**What the exercise asks:** Look for "vertex" in the records and copy every line that has it.

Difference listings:
....

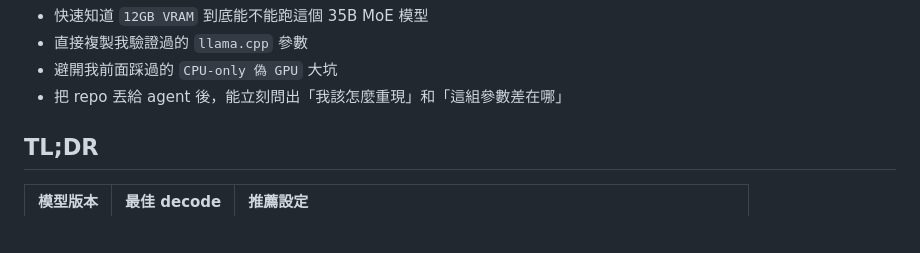
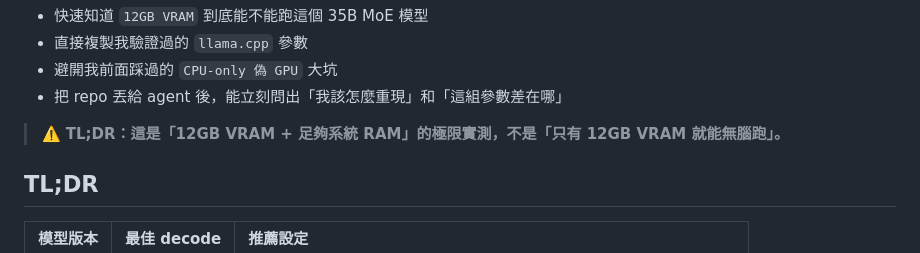
Before and after one commit to castlen3/rtx3060-qwen3.6-35b-guide, a Markdown page: README.md, the part around the change. Drawn GitHub-style; blank space fills up the shorter version.

Commit message:
docs: 加入 VRAM+RAM 聲明，避免被誤解為 12GB 就能無腦跑

```diff
--- a/README.md
+++ b/README.md
@@ -22,6 +22,8 @@
 - 直接複製我驗證過的 `llama.cpp` 參數
 - 避開我前面踩過的 `CPU-only 偽 GPU` 大坑
 - 把 repo 丟給 agent 後，能立刻問出「我該怎麼重現」和「這組參數差在哪」
+
+> ⚠️ **TL;DR：這是「12GB VRAM + 足夠系統 RAM」的極限實測，不是「只有 12GB VRAM 就能無腦跑」。**
 
 ## TL;DR
 
```
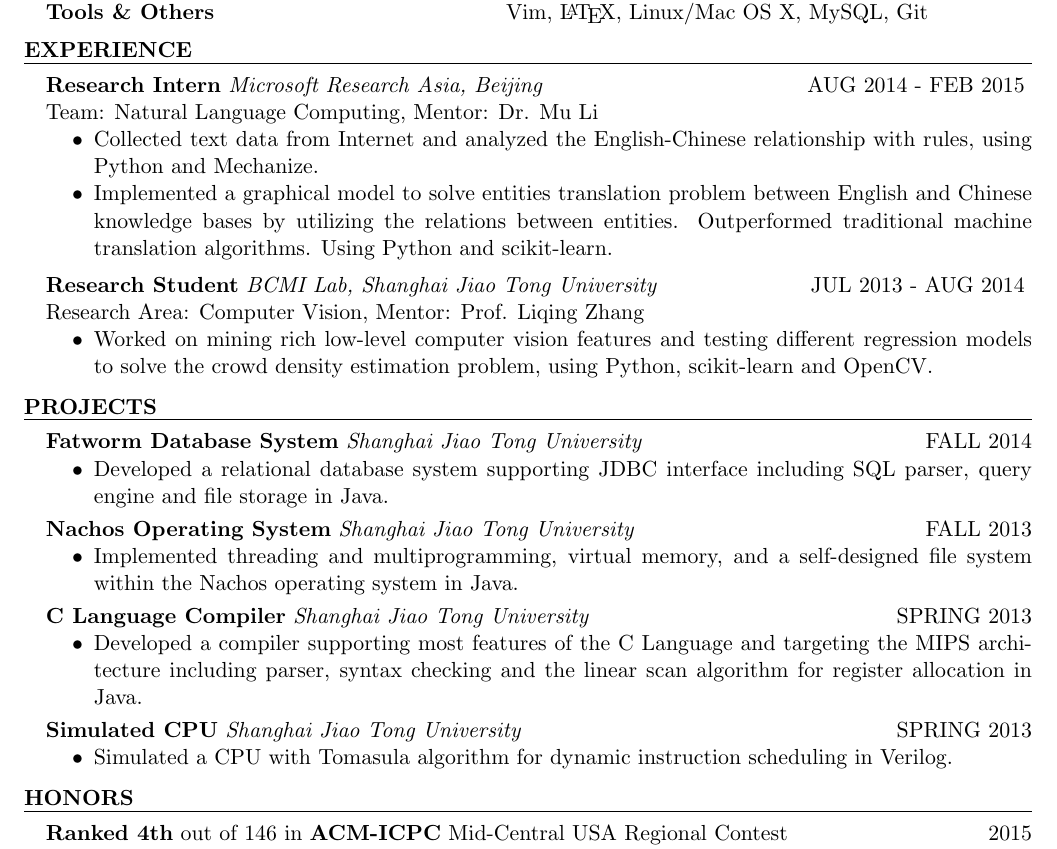
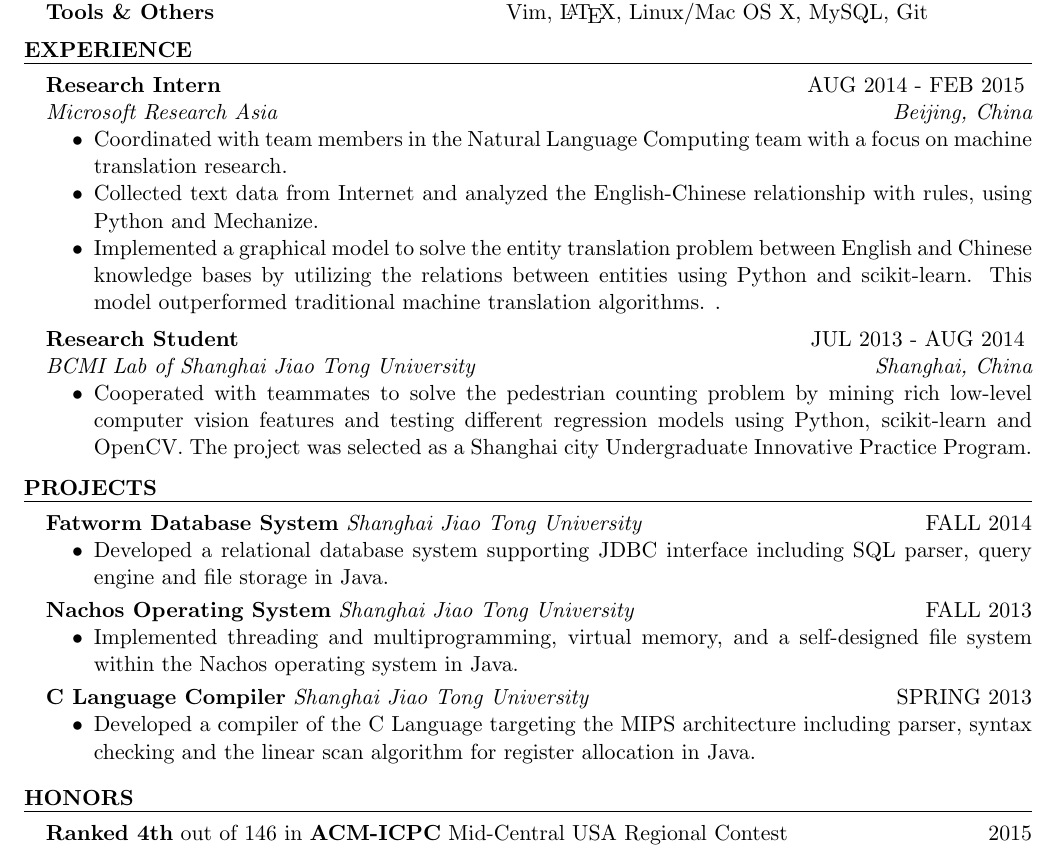
Before and after one commit to lostleaf/cv, a LaTeX CV (resume.tex): part of the page, cut so that both start at the same text. Compiled offline with pdfLaTeX.

Commit message:
add some soft skills and remove the CPU project

```diff
--- a/resume.tex
+++ b/resume.tex
@@ -71,20 +71,25 @@ Tools \& Others & Vim, \LaTeX{}, Linux/Mac OS X, MySQL, Git
 %\vspace{10pt}
 
 \begin{rSection}{Experience}
-\begin{rSubsection}{Research Intern}{AUG 2014 - FEB 2015}{Microsoft Research Asia, Beijing}
+\begin{rSubsection}{Research Intern}{AUG 2014 - FEB 2015}{}
 
-Team: Natural Language Computing, Mentor: Dr. Mu Li
+{\em Microsoft Research Asia \hfill Beijing, China}
+
+%Team: Natural Language Computing, Mentor: Dr. Mu Li
 \begin{itemize}
+\item Coordinated with team members in the Natural Language Computing team with a focus on machine translation research.
 \item Collected text data from Internet and analyzed the English-Chinese relationship with rules, using Python and Mechanize.
-\item Implemented a graphical model to solve entities translation problem between English and Chinese knowledge bases by utilizing the relations between entities. Outperformed traditional machine translation algorithms. Using Python and scikit-learn.
+\item Implemented a graphical model to solve the entity translation problem between English and Chinese knowledge bases by utilizing the relations between entities using Python and scikit-learn. This model outperformed traditional machine translation algorithms. .
 \end{itemize}
 \end{rSubsection}
 \vspace{5pt}
-\begin{rSubsection}{Research Student}{JUL 2013 - AUG 2014}{BCMI Lab, Shanghai Jiao Tong University}
+\begin{rSubsection}{Research Student}{JUL 2013 - AUG 2014}{}
 
-Research Area: Computer Vision, Mentor: Prof. Liqing Zhang
+{\em BCMI Lab of Shanghai Jiao Tong University \hfill Shanghai, China}
+
+%Research Area: Computer Vision, Mentor: Prof. Liqing Zhang
 \begin{itemize}
-\item Worked on mining rich low-level computer vision features and testing different regression models to solve the crowd density estimation problem, using Python, scikit-learn and OpenCV.
+\item Cooperated with teammates to solve the pedestrian counting problem by mining rich low-level computer vision features and testing different regression models using Python, scikit-learn and OpenCV. The project was selected as a Shanghai city Undergraduate Innovative Practice Program.
 \end{itemize}
 \end{rSubsection}
 \end{rSection}
@@ -109,15 +114,15 @@ Research Area: Computer Vision, Mentor: Prof. Liqing Zhang
 \vspace{3pt}
 \begin{rSubsection}{C Language Compiler}{SPRING 2013}{Shanghai Jiao Tong University}
 \begin{itemize}
-\item Developed a compiler supporting most features of the C Language and targeting the MIPS architecture including parser, syntax checking and the linear scan algorithm for register allocation in Java.
+\item Developed a compiler of the C Language targeting the MIPS architecture including parser, syntax checking and the linear scan algorithm for register allocation in Java.
 \end{itemize}
 \end{rSubsection}
 \vspace{3pt}
-\begin{rSubsection}{Simulated CPU}{SPRING 2013}{Shanghai Jiao Tong University}
-\begin{itemize}
-\item Simulated a CPU with Tomasula algorithm for dynamic instruction scheduling in Verilog.
-\end{itemize}
-\end{rSubsection}
+%\begin{rSubsection}{Simulated CPU}{SPRING 2013}{Shanghai Jiao Tong University}
+%\begin{itemize}
+%\item Simulated a CPU with Tomasula algorithm for dynamic instruction scheduling in Verilog.
+%\end{itemize}
+%\end{rSubsection}
 
 \end{rSection}
 %\vspace{10pt}
```
Also changed, not shown: resume.pdf.
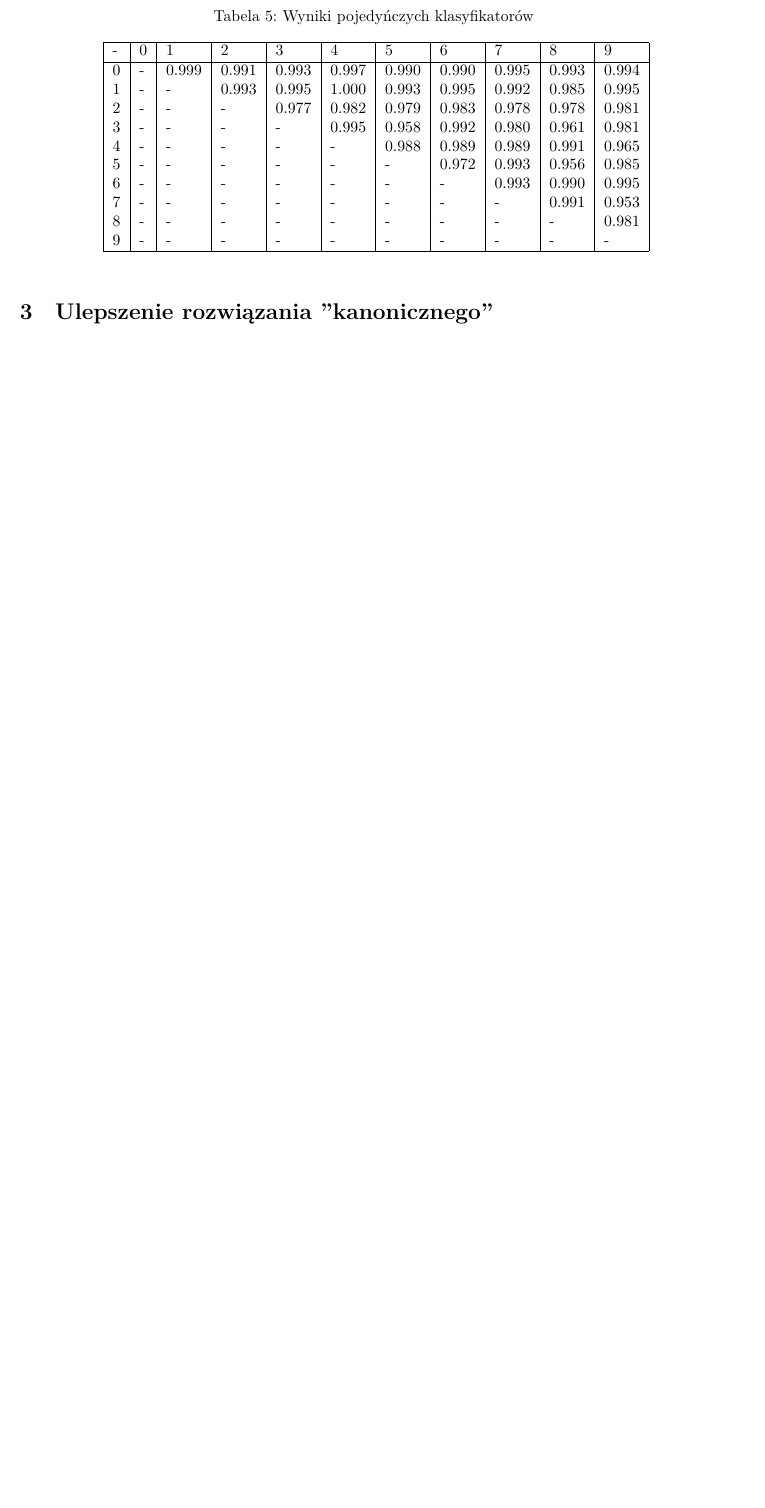
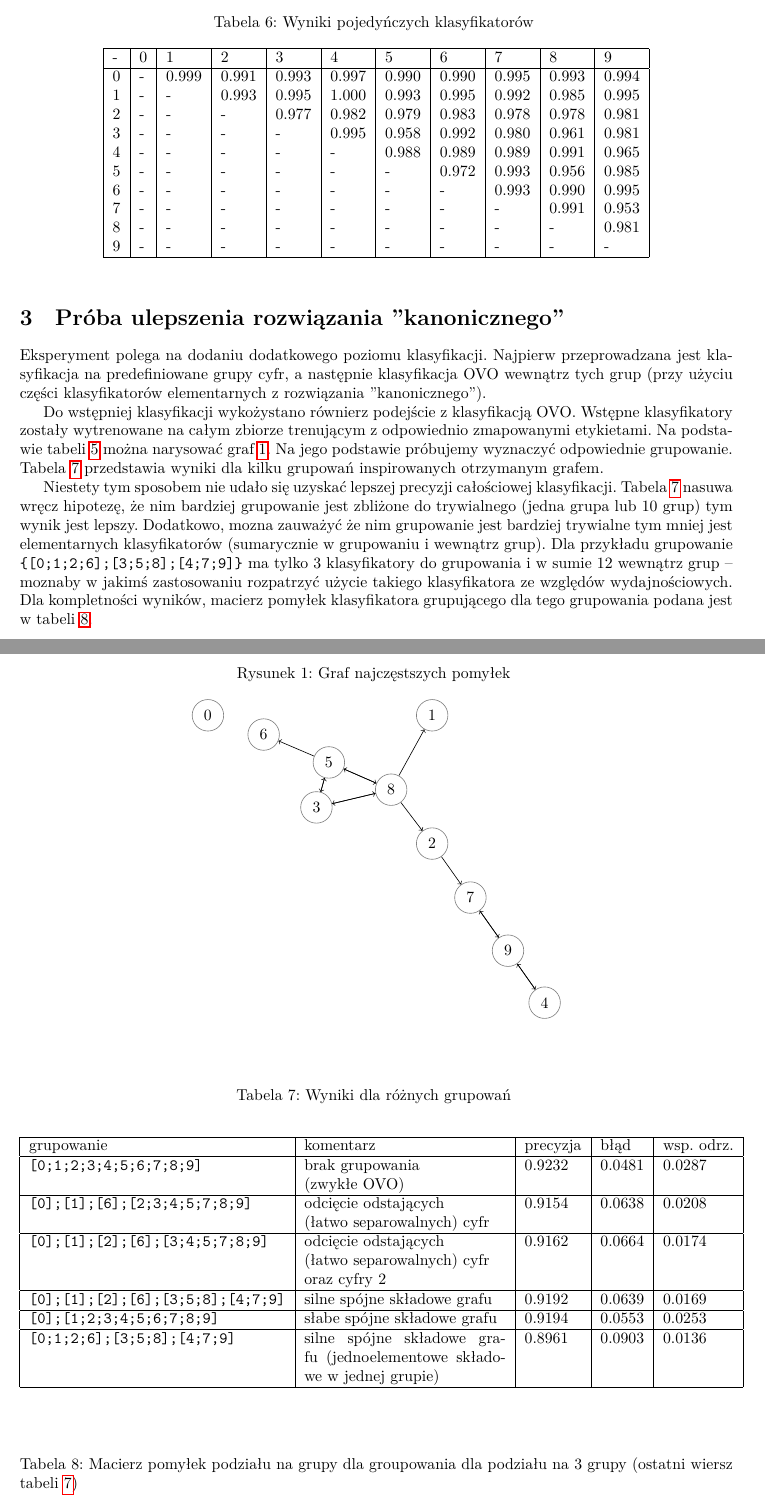
Before and after one commit to msypetkowski/ROB-lab, a LaTeX document (lab3/doc/main.tex): part of page 3 of 3 before the commit and two parts of pages 3 and 4 of 4 after it, the two joined at a grey line, cut so that both start at the same text, the shorter picture padded with empty space. Compiled offline with LuaLaTeX.

Commit message:
Finish lab3

```diff
--- a/lab3/doc/main.tex
+++ b/lab3/doc/main.tex
@@ -220,7 +266,93 @@ Najwięcej jest pomyłek takich, że klasyfikator uznaje cyfry 5 i 8 za 3.
 \end{table}
 
 
-\section{Ulepszenie rozwiązania "kanonicznego"}
+\section{Próba ulepszenia rozwiązania "kanonicznego"}
 \label{improved}
 % pomysł: subuj prawdopodobieńśtwa w głosowaniu a nie decyzje
 
+Eksperyment polega na dodaniu dodatkowego poziomu klasyfikacji.
+Najpierw przeprowadzana jest klasyfikacja na predefiniowane grupy cyfr,
+a następnie klasyfikacja OVO wewnątrz tych grup
+(przy użyciu części klasyfikatorów elementarnych z rozwiązania "kanonicznego").
+
+Do wstępniej klasyfikacji wykożystano równierz podejście z klasyfikacją OVO.
+Wstępne klasyfikatory zostały wytrenowane na całym zbiorze trenującym
+z odpowiednio zmapowanymi etykietami.
+Na podstawie tabeli \ref{table:confObservation} można narysować graf \ref{fig:graph}.
+Na jego podstawie próbujemy wyznaczyć odpowiednie grupowanie.
+Tabela \ref{table:grouping} przedstawia wyniki dla kilku grupowań inspirowanych otrzymanym grafem.
+
+Niestety tym sposobem nie udało się uzyskać lepszej precyzji całościowej klasyfikacji.
+Tabela \ref{table:grouping} nasuwa wręcz hipotezę, że nim bardziej grupowanie jest zbliżone do trywialnego (jedna grupa lub 10 grup)
+tym wynik jest lepszy. Dodatkowo, mozna zauważyć że nim grupowanie jest bardziej trywialne tym mniej jest elementarnych klasyfikatorów
+(sumarycznie w grupowaniu i wewnątrz grup). Dla przykładu grupowanie \verb|{[0;1;2;6];[3;5;8];[4;7;9]}| ma tylko 3 klasyfikatory do grupowania
+i w sumie 12 wewnątrz grup -- moznaby w jakimś zastosowaniu rozpatrzyć użycie takiego klasyfikatora ze względów wydajnościowych.
+Dla kompletności wyników, macierz pomyłek klasyfikatora grupującego dla tego grupowania podana jest w tabeli \ref{table:groupConf}.
+
+\begin{figure}[H]
+    \caption{Graf najczęstszych pomyłek
+    \label{fig:graph}
+    }
+\begin{center}
+
+\begin{tikzpicture}[spring layout, node distance=60pt]
+\node (0) [vertex] {0};
+\node (1) [vertex] {1};
+\node (2) [vertex] {2};
+\node (3) [vertex] {3};
+\node (4) [vertex] {4};
+\node (5) [vertex] {5};
+\node (6) [vertex] {6};
+\node (7) [vertex] {7};
+\node (8) [vertex] {8};
+\node (9) [vertex] {9};
+\path (2) edge[->] (7);
+\path (3) edge[->] (5);
+\path (3) edge[->] (8);
+\path (4) edge[->] (9);
+\path (5) edge[->] (3);
+\path (5) edge[->] (6);
+\path (5) edge[->] (8);
+\path (7) edge[->] (9);
+\path (8) edge[->] (1);
+\path (8) edge[->] (2);
+\path (8) edge[->] (3);
+\path (8) edge[->] (5);
+\path (9) edge[->] (4);
+\path (9) edge[->] (7);
+\end{tikzpicture}
+
+\end{center}
+\end{figure}
+
+\begin{table}[H]
+    \caption{Wyniki dla różnych grupowań
+    \label{table:grouping}
+    }
+\begin{center}
+    \begin{tabular}{| l | p{45mm} | l | l | l | l | l | l | l | l | l | l | l |}
+    \hline
+        grupowanie & komentarz & precyzja & błąd & wsp. odrz. \\
+    \hline
+        \verb|[0;1;2;3;4;5;6;7;8;9]| & brak grupowania \newline (zwykłe OVO) &0.9232  &  0.0481   & 0.0287 \\
+    \hline
+        \verb|[0];[1];[6];[2;3;4;5;7;8;9]| & odcięcie odstających \newline (łatwo separowalnych) cyfr & 0.9154   &0.0638 &  0.0208 \\
+
+    \hline
+        \verb|[0];[1];[2];[6];[3;4;5;7;8;9]| & odcięcie odstających \newline (łatwo separowalnych) cyfr \newline oraz cyfry 2& 0.9162 &  0.0664 &  0.0174 \\
+    \hline
+        \verb|[0];[1];[2];[6];[3;5;8];[4;7;9]| & silne spójne składowe grafu & 0.9192  & 0.0639 &  0.0169 \\
+    \hline
+        \verb|[0];[1;2;3;4;5;6;7;8;9]| & słabe spójne składowe grafu & 0.9194 &  0.0553 &  0.0253 \\
+    \hline
+        \verb|[0;1;2;6];[3;5;8];[4;7;9]| & silne spójne składowe grafu (jednoelementowe składowe w jednej grupie) & 0.8961 &  0.0903 &  0.0136 \\
+    \hline
+
+    \end{tabular}
+\end{center}
+\end{table}
+
+
+\begin{table}[H]
+    \caption{Macierz pomyłek podziału na grupy dla groupowania dla podziału na 3 grupy (ostatni wiersz tabeli \ref{table:grouping})
+    \label{table:groupConf}
@@ -227,2 +371,6 @@ Najwięcej jest pomyłek takich, że klasyfikator uznaje cyfry 5 i 8 za 3.
+\end{table}
+
+
+
 
 \end{document}
```
Also changed, not shown: lab3/doc/main.tex (80 more changed lines), 2 other files.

....

**Answer space:**
+\node (0) [vertex] {0};
+\node (1) [vertex] {1};
+\node (2) [vertex] {2};
+\node (3) [vertex] {3};
+\node (4) [vertex] {4};
+\node (5) [vertex] {5};
+\node (6) [vertex] {6};
+\node (7) [vertex] {7};
+\node (8) [vertex] {8};
+\node (9) [vertex] {9};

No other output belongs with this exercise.